# [Exercise aim]
Omit the pictures, please, and give each record below again exactly.

Start of Block

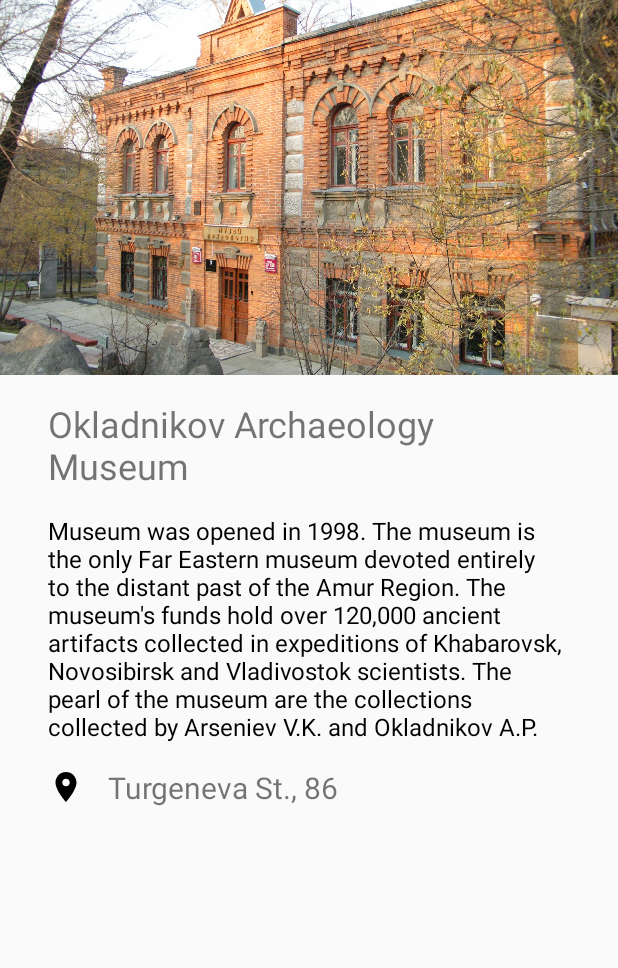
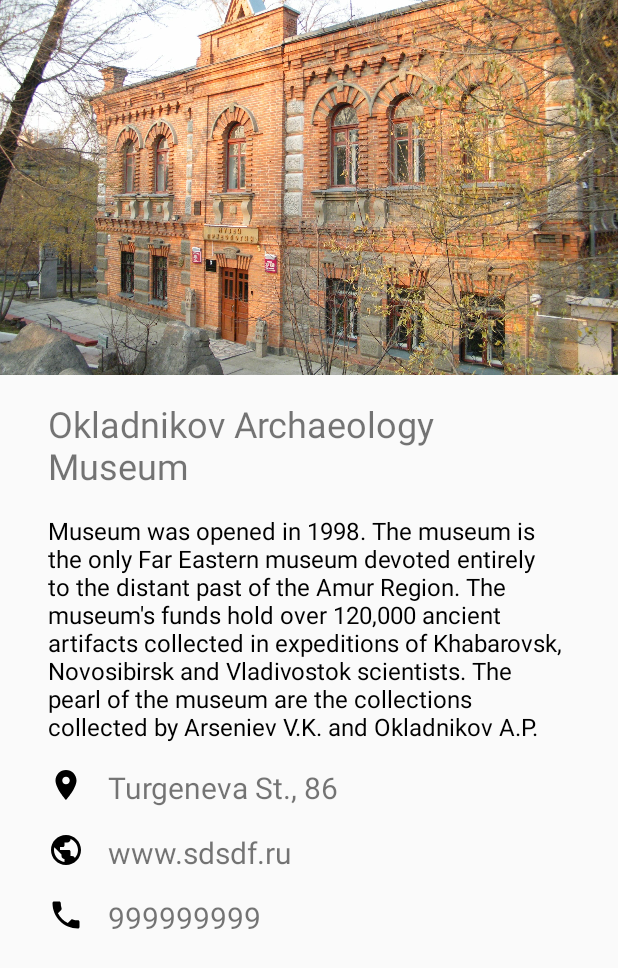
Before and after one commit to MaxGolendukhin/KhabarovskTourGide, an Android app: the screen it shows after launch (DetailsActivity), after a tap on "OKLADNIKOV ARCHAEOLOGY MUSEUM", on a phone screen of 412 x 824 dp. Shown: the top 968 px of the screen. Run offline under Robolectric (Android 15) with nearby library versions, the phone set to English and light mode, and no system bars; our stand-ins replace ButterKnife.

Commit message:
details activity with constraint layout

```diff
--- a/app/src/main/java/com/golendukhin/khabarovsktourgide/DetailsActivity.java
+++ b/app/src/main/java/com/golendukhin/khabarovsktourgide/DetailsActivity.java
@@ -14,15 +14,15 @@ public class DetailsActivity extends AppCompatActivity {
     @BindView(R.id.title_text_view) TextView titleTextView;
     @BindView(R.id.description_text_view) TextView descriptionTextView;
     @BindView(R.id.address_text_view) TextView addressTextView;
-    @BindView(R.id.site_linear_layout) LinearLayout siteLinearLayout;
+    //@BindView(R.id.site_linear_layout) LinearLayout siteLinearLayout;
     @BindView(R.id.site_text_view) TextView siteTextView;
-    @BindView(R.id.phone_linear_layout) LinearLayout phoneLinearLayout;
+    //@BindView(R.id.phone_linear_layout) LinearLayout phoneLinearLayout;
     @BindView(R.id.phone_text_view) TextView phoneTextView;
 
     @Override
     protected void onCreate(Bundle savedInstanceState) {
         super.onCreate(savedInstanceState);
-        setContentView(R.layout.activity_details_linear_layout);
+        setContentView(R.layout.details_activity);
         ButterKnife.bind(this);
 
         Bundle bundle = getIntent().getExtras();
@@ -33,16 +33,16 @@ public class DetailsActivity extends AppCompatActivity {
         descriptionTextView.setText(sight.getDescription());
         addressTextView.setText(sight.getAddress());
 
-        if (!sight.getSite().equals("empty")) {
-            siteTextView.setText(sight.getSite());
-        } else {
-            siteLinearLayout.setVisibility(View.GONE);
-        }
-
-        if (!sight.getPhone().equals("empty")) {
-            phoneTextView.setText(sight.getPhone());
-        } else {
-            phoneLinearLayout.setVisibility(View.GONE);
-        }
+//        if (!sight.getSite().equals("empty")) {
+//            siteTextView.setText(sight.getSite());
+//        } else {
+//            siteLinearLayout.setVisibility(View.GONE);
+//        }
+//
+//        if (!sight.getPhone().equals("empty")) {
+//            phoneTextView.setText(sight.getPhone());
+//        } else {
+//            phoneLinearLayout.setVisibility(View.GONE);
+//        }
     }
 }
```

End of Block

# [Response for this exercise]
Before and after one commit to MaxGolendukhin/KhabarovskTourGide, an Android app: the screen it shows after launch (DetailsActivity), after a tap on "OKLADNIKOV ARCHAEOLOGY MUSEUM", on a phone screen of 412 x 824 dp. Shown: the top 968 px of the screen. Run offline under Robolectric (Android 15) with nearby library versions, the phone set to English and light mode, and no system bars; our stand-ins replace ButterKnife.

Commit message:
details activity with constraint layout

```diff
--- a/app/src/main/java/com/golendukhin/khabarovsktourgide/DetailsActivity.java
+++ b/app/src/main/java/com/golendukhin/khabarovsktourgide/DetailsActivity.java
@@ -14,15 +14,15 @@ public class DetailsActivity extends AppCompatActivity {
     @BindView(R.id.title_text_view) TextView titleTextView;
     @BindView(R.id.description_text_view) TextView descriptionTextView;
     @BindView(R.id.address_text_view) TextView addressTextView;
-    @BindView(R.id.site_linear_layout) LinearLayout siteLinearLayout;
+    //@BindView(R.id.site_linear_layout) LinearLayout siteLinearLayout;
     @BindView(R.id.site_text_view) TextView siteTextView;
-    @BindView(R.id.phone_linear_layout) LinearLayout phoneLinearLayout;
+    //@BindView(R.id.phone_linear_layout) LinearLayout phoneLinearLayout;
     @BindView(R.id.phone_text_view) TextView phoneTextView;
 
     @Override
     protected void onCreate(Bundle savedInstanceState) {
         super.onCreate(savedInstanceState);
-        setContentView(R.layout.activity_details_linear_layout);
+        setContentView(R.layout.details_activity);
         ButterKnife.bind(this);
 
         Bundle bundle = getIntent().getExtras();
@@ -33,16 +33,16 @@ public class DetailsActivity extends AppCompatActivity {
         descriptionTextView.setText(sight.getDescription());
         addressTextView.setText(sight.getAddress());
 
-        if (!sight.getSite().equals("empty")) {
-            siteTextView.setText(sight.getSite());
-        } else {
-            siteLinearLayout.setVisibility(View.GONE);
-        }
-
-        if (!sight.getPhone().equals("empty")) {
-            phoneTextView.setText(sight.getPhone());
-        } else {
-            phoneLinearLayout.setVisibility(View.GONE);
-        }
+//        if (!sight.getSite().equals("empty")) {
+//            siteTextView.setText(sight.getSite());
+//        } else {
+//            siteLinearLayout.setVisibility(View.GONE);
+//        }
+//
+//        if (!sight.getPhone().equals("empty")) {
+//            phoneTextView.setText(sight.getPhone());
+//        } else {
+//            phoneLinearLayout.setVisibility(View.GONE);
+//        }
     }
 }
```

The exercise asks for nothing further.